“They’re more than valuable,” Dionne said, noting that other examples in Maine include sensory-friendly events at restaurants, bowling alleys, Santa meetups and waterparks.


Dionne estimated there are likely over 10,000 people in Maine with autism. According to a study published in 2020 by the Center for Disease Control and Prevention, an estimated 5.4 million — or 2.2% of adults — in the U.S. have Autism Spectrum Disorder.

Visual by Nina Mahaleris for The Times Record.

“We’re in a place now where people know autism,” Dionne said. “But they’re just starting to realize how affected individuals are in certain arenas, whether it’s going to be the movie theater, whether it’s going to be the cafeteria.”

Brunswick resident Shannon Landry said her son, Ethan, was born premature and suffered three stokes at birth. Her son, now 17, is autistic.

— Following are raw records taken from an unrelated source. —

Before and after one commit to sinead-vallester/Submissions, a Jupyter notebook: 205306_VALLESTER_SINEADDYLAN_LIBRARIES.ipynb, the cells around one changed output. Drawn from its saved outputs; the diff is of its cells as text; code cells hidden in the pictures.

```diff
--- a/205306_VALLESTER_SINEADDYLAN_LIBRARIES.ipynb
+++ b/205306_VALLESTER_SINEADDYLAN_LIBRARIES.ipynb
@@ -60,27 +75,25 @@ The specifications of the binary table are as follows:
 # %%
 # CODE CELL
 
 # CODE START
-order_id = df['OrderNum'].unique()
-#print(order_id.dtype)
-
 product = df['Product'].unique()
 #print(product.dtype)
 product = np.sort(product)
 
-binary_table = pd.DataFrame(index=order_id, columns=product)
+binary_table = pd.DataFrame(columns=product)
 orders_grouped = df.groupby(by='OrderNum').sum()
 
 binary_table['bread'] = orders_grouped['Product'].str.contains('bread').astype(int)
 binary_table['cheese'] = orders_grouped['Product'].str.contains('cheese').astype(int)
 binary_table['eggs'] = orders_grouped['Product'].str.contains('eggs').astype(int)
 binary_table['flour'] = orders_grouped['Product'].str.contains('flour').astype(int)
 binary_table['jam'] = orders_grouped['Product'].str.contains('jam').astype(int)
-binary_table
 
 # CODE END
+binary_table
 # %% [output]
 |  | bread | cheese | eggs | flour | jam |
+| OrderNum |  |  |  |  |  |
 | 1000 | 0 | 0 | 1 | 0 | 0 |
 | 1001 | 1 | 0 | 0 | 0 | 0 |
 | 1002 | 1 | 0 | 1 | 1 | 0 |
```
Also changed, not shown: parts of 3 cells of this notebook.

Landry said that she has attended a handful of sensory-friendly activities with her son, including a Maine State Music Theater “Shrek” performance, which she regarded as a great experience for him.

“It can open up their world,” Landry said. “The fact that these types of activities are offered, and families can do it together and enjoy being together and having an experience, that’s amazing.”

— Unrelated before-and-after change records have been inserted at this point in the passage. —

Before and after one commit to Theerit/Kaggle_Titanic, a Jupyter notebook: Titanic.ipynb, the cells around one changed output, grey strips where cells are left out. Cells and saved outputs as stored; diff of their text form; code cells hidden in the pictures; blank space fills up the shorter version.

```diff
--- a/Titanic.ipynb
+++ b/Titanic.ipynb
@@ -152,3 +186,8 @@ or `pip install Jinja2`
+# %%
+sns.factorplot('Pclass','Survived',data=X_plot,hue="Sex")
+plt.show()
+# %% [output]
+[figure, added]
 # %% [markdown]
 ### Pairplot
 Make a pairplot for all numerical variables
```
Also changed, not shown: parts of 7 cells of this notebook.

Landry added that off all the sensory-friendly events she has attended in Maine, most were good.


“You can end up with people there and there is a stigma,” Landry said on what one can take-away from sensory-friend events. “They don’t understand that this is a special showing.”

Hartland resident Crystal Davis said that four of her sons have ADHD and autism spectrum disorder, as well as other diagnoses. She said they have attended sensory-friendly museums, zoos and movies across the state, although most of the events are not local to her area, which can make attendance a challenge.

“More times than not they’re in southern Maine and traveling with four kids two and a half hours to one event and then spending hours there is just not an option for us,” Davis said. “That’s one of the biggest challenges.”

Davis said that important elements for a successful sensory-friendly event is that the staff are trained and it be closed to the public, so that if one of the children do run-away it is easier to find them.

“It is very important that the people around us can understand and can grow with us,” Davis said. “It kind of helps to know that the other parents understand why are child is being like that — they’re not judging us.”

Davis added that, specifically for her 12-year-old son, the events give him an opportunity to see that there are other kids like him around. “It really makes them more comfortable,” Davis said.


Malarie Clark said that while she, too, would like too see more sensory-friendly events in her area, there are always concerns about stigma and to what degree the event will be sensory-friendly.

“We have not got to performances yet,” Malarie Clark said. “There is a fear of going to something like this and it not be as sensory-friendly as we need and then of course there’s that stigma of your kiddo having an outburst or having a hard time.”

Malarie Clark said that her son has a delay in processing, meaning at times it takes around 30 seconds or more for him to respond. “In a situation that doesn’t allow for that time to process in a sensory-friendly environment, he might get overlooked,” she said, citing one example where he was not able to get a cookie at school due to a delayed response.

Malarie Clark added that the one event she had attended with her son was a sensory-friendly Santa Claus in 2019, highlighting that there was no time limit, low stimuli and no pressure.

“He got to be himself and enjoy the day,” Malarie Clark said. “That was a fantastic environment for him and our family. I wish we had more of those in the area.”

The performances at Maine State Music Theater are supported by grants from the Maine Arts Commission, the National Endowment for the Arts, the Anna-Maria Moggio Foundation and the Onion Foundation.

Performances are free of charge and will take place on Aug. 5 and 17 as well as Oct. 9. Visit for more details and to register.

Only subscribers are eligible to post comments. Please subscribe or login first for digital access. Here’s why.

Use the form below to reset your password. When you've submitted your account email, we will send an email with a reset code.